Many members have contacted the Claverack offices requesting information about heat pumps. Heat pumps are an excellent option for heating and cooling your home. There are many advantages to installing a heat pump.
There are basically two types of electric-heating options. The first is electric radiant heat. Most people know this as electric baseboard heat, but it can also refer to portable plug-in heaters. Some members even have electric radiant heating components in a furnace. This type of heat is 100 percent efficient because all of the heat is applied directly to the living area. There is no loss of heat or fuel in a combustion process, as there is with an oil, gas or propane burner. You get 3,413 British Thermal Units (BTUs) of heat for 1 kilowatt hour (kWh) of electricity. Unfortunately, it takes a lot of BTUs to heat a typical home, and that can get expensive at 3,413 BTUs per 1kWh.

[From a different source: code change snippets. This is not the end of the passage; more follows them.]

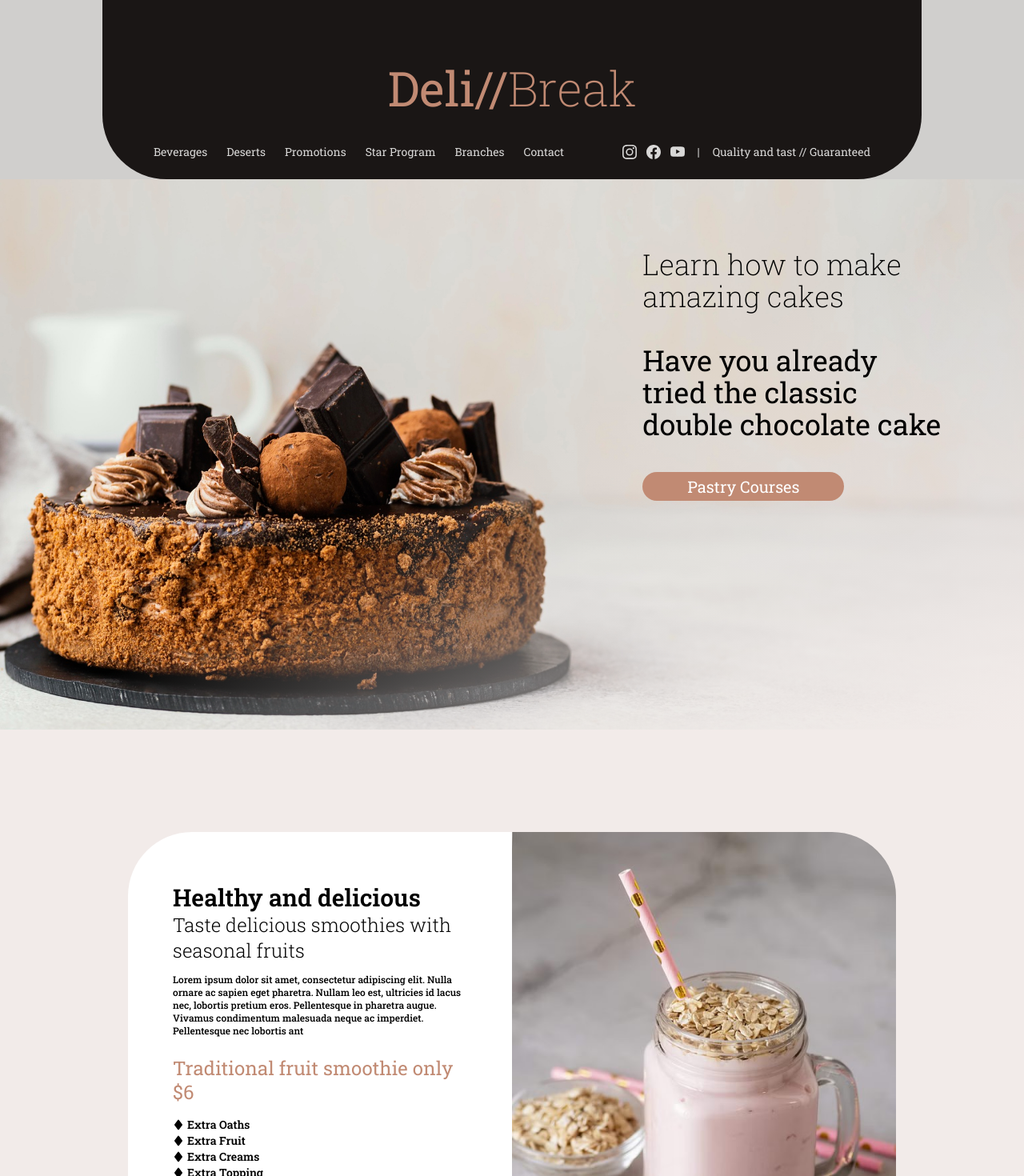
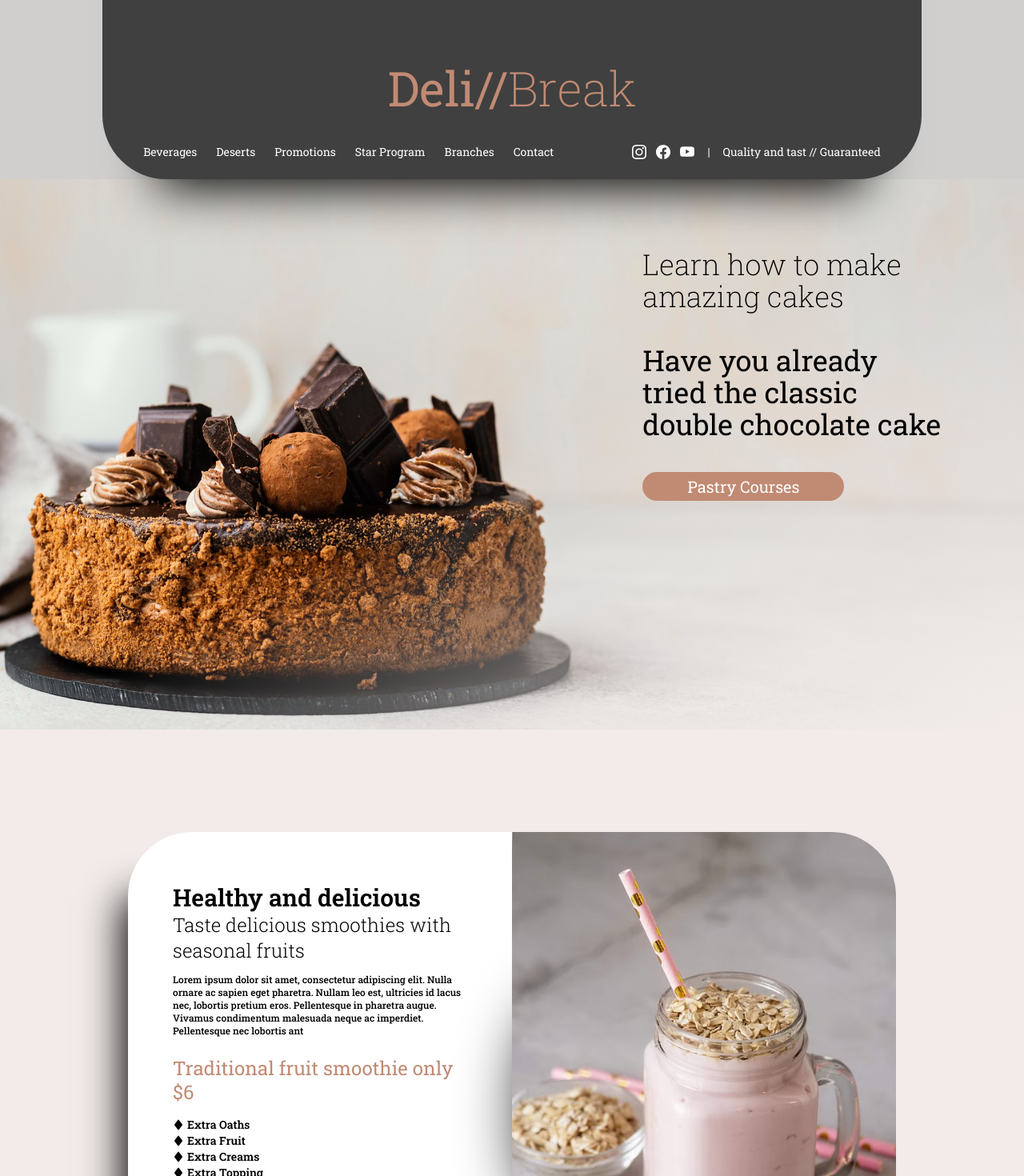
Before and after one commit to mmesomasaint/landing-page-templates, a Next.js app: page /preview/dellbreak in a window 1280 px wide. Shown: the top 1470 px of the page at 80% size. Built offline with nearby package versions, Linux system fonts and the light colour scheme.

Commit message:
Feat: Add shadow to box

```diff
--- a/pages/preview/dellbreak.js
+++ b/pages/preview/dellbreak.js
@@ -12,7 +12,9 @@ export default function Dellbreak() {
     <div className={style.body}>
       <header>
         <div className='w-full bg-transparent'>
-          <div className='relative rounded-b-[80px] bg-[#1A1615] pt-20 pb-5 px-[5%] w-[80%] mx-auto before:z-[-1] before:absolute before:w-[90%] before:ml-[-45%] before:bg-inherit before:h-full before:top-0 before:left-[50%] before:shadow-2xl'>
+          <div className='relative w-[80%] mx-auto'>
+            <div className='absolute w-full h-full scale-[.8] shadow-3xl top-0 left-0' />
+            <div className='relative rounded-b-[80px] bg-[#404040] pt-20 pb-5 px-[5%]'>
               <div className='w-full text-center mb-10'>
                 <span className='text-6xl font-normal text-[#C18A73]'>
                   Deli//
@@ -21,7 +23,7 @@ export default function Dellbreak() {
                   Break
                 </span>
               </div>
-            <div className='w-full text-center my-1 flex gap-7 justify-between text-[#D9D8D7]'>
+              <div className='w-full text-center my-1 flex gap-7 justify-between text-white'>
                 <div className='flex justify-evenly items-center gap-6'>
                   <span className='text-sm font-normal hover:scale-95 cursor-pointer capitalize'>
                     Beverages
@@ -56,8 +58,9 @@ export default function Dellbreak() {
               </div>
             </div>
           </div>
+        </div>
       </header>
-      <div>
+      <div className='z-10'>
         <div className="h-[43rem] w-full bg-[url('/imgs/choco-cake.jpg')] bg-no-repeat bg-cover bg-right">
           <div className='bg-gradient-to-br from-[transparent] via-[transparent] to-[rgba(242,235,233)] flex justify-end items-center h-full px-24'>
             <div className='flex flex-col gap-10 h-[75%] w-[35%]'>
@@ -80,9 +83,11 @@ export default function Dellbreak() {
           </div>
         </div>
         <div className='bg-[#F2EBE9]'>
-          <div className=' w-[75%] mx-auto pt-[10%]'>
+          <div className='w-[75%] mx-auto pt-[10%]'>
             <div className='grid grid-cols-2 gap-0'>
-              <div className='p-14 pt-16 bg-white rounded-l-[80px]'>
+              <div className='relative'>
+                <div className='absolute w-full h-full scale-[.65] shadow-3xl top-0 -left-16 bg-white' />
+                <div className='relative p-14 pt-16 bg-white rounded-l-[80px] w-full h-full'>
                   <div className='mb-3'>
                     <h3 className='text-3xl font-semibold'>
                       Healthy and delicious
@@ -95,9 +100,10 @@ export default function Dellbreak() {
                     <p className='text-xs font-medium'>
                       Lorem ipsum dolor sit amet, consectetur adipiscing elit.
                       Nulla ornare ac sapien eget pharetra. Nullam leo est,
-                    ultricies id lacus nec, lobortis pretium eros. Pellentesque
-                    in pharetra augue. Vivamus condimentum malesuada neque ac
-                    imperdiet. Pellentesque nec lobortis ant
+                      ultricies id lacus nec, lobortis pretium eros.
+                      Pellentesque in pharetra augue. Vivamus condimentum
+                      malesuada neque ac imperdiet. Pellentesque nec lobortis
+                      ant
                     </p>
                   </div>
                   <div className='mb-4'>
@@ -130,18 +136,20 @@ export default function Dellbreak() {
                     <p className='text-[0.6rem] font-lihgt leading-tight'>
                       Lorem ipsum dolor sit amet, consectetur adipiscing elit.
                       Nulla ornare ac sapien eget pharetra. Nullam leo est,
-                    ultricies id lacus nec, lobortis pretium eros. Pellentesque
-                    in pharetra augue.
+                      ultricies id lacus nec, lobortis pretium eros.
+                      Pellentesque in pharetra augue.
                     </p>
                   </div>
                 </div>
-              <div>
+              </div>
+              <div className='relative w-full h-full'>
+                <div className='absolute w-full h-full scale-[.55] shadow-s-3xl top-10 -left-[5.7rem] bg-white rounded-full' />
                 <Image
                   src='/imgs/Smoothie.jpg'
                   width={500}
                   height={500}
                   alt='smoothie'
-                  className='rounded-r-[80px]'
+                  className='relative rounded-r-[80px]'
                 />
               </div>
             </div>
@@ -191,9 +199,11 @@ export default function Dellbreak() {
         </div>
         <div className='bg-gradient-to-t from-[#C18A73] via-[#D9C1B8] to-[#F2EBE9]'>
           <div>
-            <div className=' w-[70%] mx-auto pt-[10%]'>
+            <div className='w-[70%] mx-auto pt-[10%]'>
               <div className='grid grid-cols-7 gap-0'>
-                <div className='pl-14 pr-24 pt-16 bg-white rounded-l-[80px] col-span-4'>
+                <div className='relative col-span-4'>
+                  <div className='absolute w-full h-full scale-[.65] shadow-3xl top-0 -left-16 bg-white' />
+                  <div className='relative pl-14 pr-24 pt-16 bg-white rounded-l-[80px] w-full h-full'>
                     <div className='mb-3'>
                       <h3 className='text-3xl font-semibold'>about us</h3>
                       <p className='text-2xl font-light'>
@@ -233,13 +243,15 @@ export default function Dellbreak() {
                       </p>
                     </div>
                   </div>
-                <div className='col-span-3'>
+                </div>
+                <div className='relative col-span-3'>
+                  <div className='absolute w-full h-full scale-[.55] shadow-s-3xl top-10 -left-[5.7rem] bg-white rounded-full' />
                   <Image
                     src='/imgs/female-chef.jpg'
                     width={400}
                     height={400}
                     alt='smoothie'
-                    className='rounded-r-[80px]'
+                    className='relative rounded-r-[80px]'
                   />
                 </div>
               </div>
@@ -252,7 +264,7 @@ export default function Dellbreak() {
           </div>
           <div>
             <div className='pt-[10%]'>
-              <div className='grid grid-cols-11 gap-0'>
+              <div className='grid grid-cols-11 gap-3'>
                 <div className='col-span-8 grid grid-cols-8 gap-0'>
                   <div className='px-[30%] pt-10 bg-white col-span-5'>
                     <div className='mb-3'>
@@ -292,13 +304,14 @@ export default function Dellbreak() {
                       </button>
                     </div>
                   </div>
-                  <div className='col-span-3'>
+                  <div className='relative col-span-3'>
+                    <div className='absolute w-full h-full scale-[.65] shadow-3xl top-5 -right-3 bg-white' />
                     <Image
                       src='/imgs/milkshake.jpg'
                       width={340}
                       height={340}
                       alt='smoothie'
-                      className='rounded-r-[80px]'
+                      className='relative rounded-r-[80px]'
                     />
                   </div>
                 </div>
@@ -418,7 +431,9 @@ export default function Dellbreak() {
           </div>
           <footer>
             <div>
-              <div className='relative rounded-t-[80px] bg-[#1A1615] pt-20 pb-5 px-[5%] w-[80%] mx-auto'>
+              <div className='relative w-[80%] mx-auto'>
+            <div className='absolute w-full h-full scale-[.8] shadow-3xl -top-4 left-0' />
+              <div className='relative rounded-t-[80px] bg-[#1A1615] pt-20 pb-5 px-[5%]'>
                 <div className='mb-7'>
                   <div className='w-full text-center mb-4'>
                     <span className='text-6xl font-normal text-[#C18A73] '>
@@ -500,7 +515,7 @@ export default function Dellbreak() {
                     </div>
                   </div>
                 </div>
-              </div>
+              </div></div>
             </div>
           </footer>
         </div>
--- a/tailwind.config.js
+++ b/tailwind.config.js
@@ -9,6 +9,10 @@ module.exports = {
       backgroundImage: {
         'gradient-radial': 'radial-gradient(var(--tw-gradient-stops))',
       },
+      boxShadow: {
+        '3xl': '0px 0px 73px 40px #000000',
+        's-3xl': '0px 0px 143px 1px #000000',
+      }
     },
   },
   plugins: [],
```
Lines whose indentation alone changed are shown as unchanged.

The second electric heating option is the heat pump. After the development of modern refrigeration, someone realized that the refrigeration process removed heat from the freezer to make it cold. The heat that was removed from the freezer got put into the kitchen. Anyone who has stood barefoot in front of the refrigerator can attest to this. This concept launched the heat pump.
A heat pump does not actually make heat, it simply moves heat through manipulation of the refrigeration process, as refrigerants can be super-heated or super cooled. You may ask how it can move heat on a cold day. There is always some heat in ambient air (the normal outside air around us). Let’s consider a freezer that is 20 degrees. If we continue to run the refrigeration equipment, we can remove more heat from the freezer until the temperature is further reduced, even down to well below zero. A central air-to-air heat pump outside your home can remove heat from the ambient air and apply that heat to your home. An advantage of this process is more efficient heating. A 300 percent efficient heat pump produces 10,239 BTUs for 1 kWh of electricity (three times the amount of heat compared to electric radiant heat). Another advantage is that by reversing the refrigerant cycle, the same unit can remove heat from your home and move it to the ambient air (air conditioning).
There is, however, a down side. As the ambient air temperature goes down, it is more difficult to extract heat, and the unit must work harder. Efficiencies decline as ambient air temperatures go down. Historically, below 20 degrees, air-source heat pumps drop in efficiency to 100 percent (no better that electric radiant heat). They do not drop below 100 percent efficiency. Because of this reduced efficiency, the cost of producing the same amount of heat is a lot more than the cost of producing it with an ambient air temperature of 50 degrees. Some people even experience cold homes when low temperatures are extreme because the heat pump simply can't produce the needed heat fast enough. This is why air-to-air heat pumps are popular in the South, but see limited use in harsh Northern climates.
Many years ago someone realized that the heat pump worked great when the ambient air temperature was 50 degrees or more. It was very efficient. Was there a way to have 50-degree temperatures all the time, in any climate? The temperature of the earth is about 50-degrees even in cold climates, once you get below the frost line (about 5 feet underground). What if we could use that temperature to run a heat pump? How could we harness the heat in that 50-degree soil? If a hole was drilled or a trench was dug, a series of pipes could be installed. Properly constructed, we could circulate water through a maze of pipes and regardless of the water temperature going in, the return flow would be 50-degrees because of the ground temperature. That 50-degree water could then be used to extract heat using the heat pump. Heat from the home could also be transferred to this ground loop if cooling were needed. This process is known as a ground-source or geo-thermal heat pump.
The ground source heat pump never loses its full efficiency because the ground water loop temperature always stays the same. Some manufactures claim newer models are achieving efficiencies of up to 500 percent. That equates to 17,065 BTUs for just one kWh of electricity. This heating option, when compared to others, offers a tremendous savings.
The ground-source heat pump is not for everyone. Your home must be properly constructed and insulated to ensure that this option will work for you. Ground-source heat pumps are also very expensive to install, often costing $20,000 or more. Any serious consideration of a ground-source heat pump should weigh your investment against your expected payback in operational savings. When looking for heating alternatives, comparing electric heating options to traditional fossil fuel systems is a good idea.
Listed below are some local heat pump installers in our area. We hope that this information is helpful in your search for the heating system that is right for you. If you would like additional information about heat pumps please call your member services department at the 1-800-326-9799 or 570-265-2167.
- Ace-Robbins Inc., Tunkhannock, PA (570) 836-3232 email@example.com
- Campbell Mechanical Contracting, Laceyville, PA (570) 746-3459
- DeCristo, Inc., Canton, PA (570) 364-5251
- EB Heating, Rome, PA (570) 637-8381 firstname.lastname@example.org
- Monk Heating & Air Conditioning, Dallas, PA (570) 333-2665
- Meadowlands Geothermal, Binghamton, NY (607) 765-2359 email@example.com
- Schoonover Heating & Plumbing, Canton, PA (570) 673-5123 or 1- 800-634-1038
- Paul Augenti Plumbing, Heating & Pump Service, Montrose, PA (570) 278-9206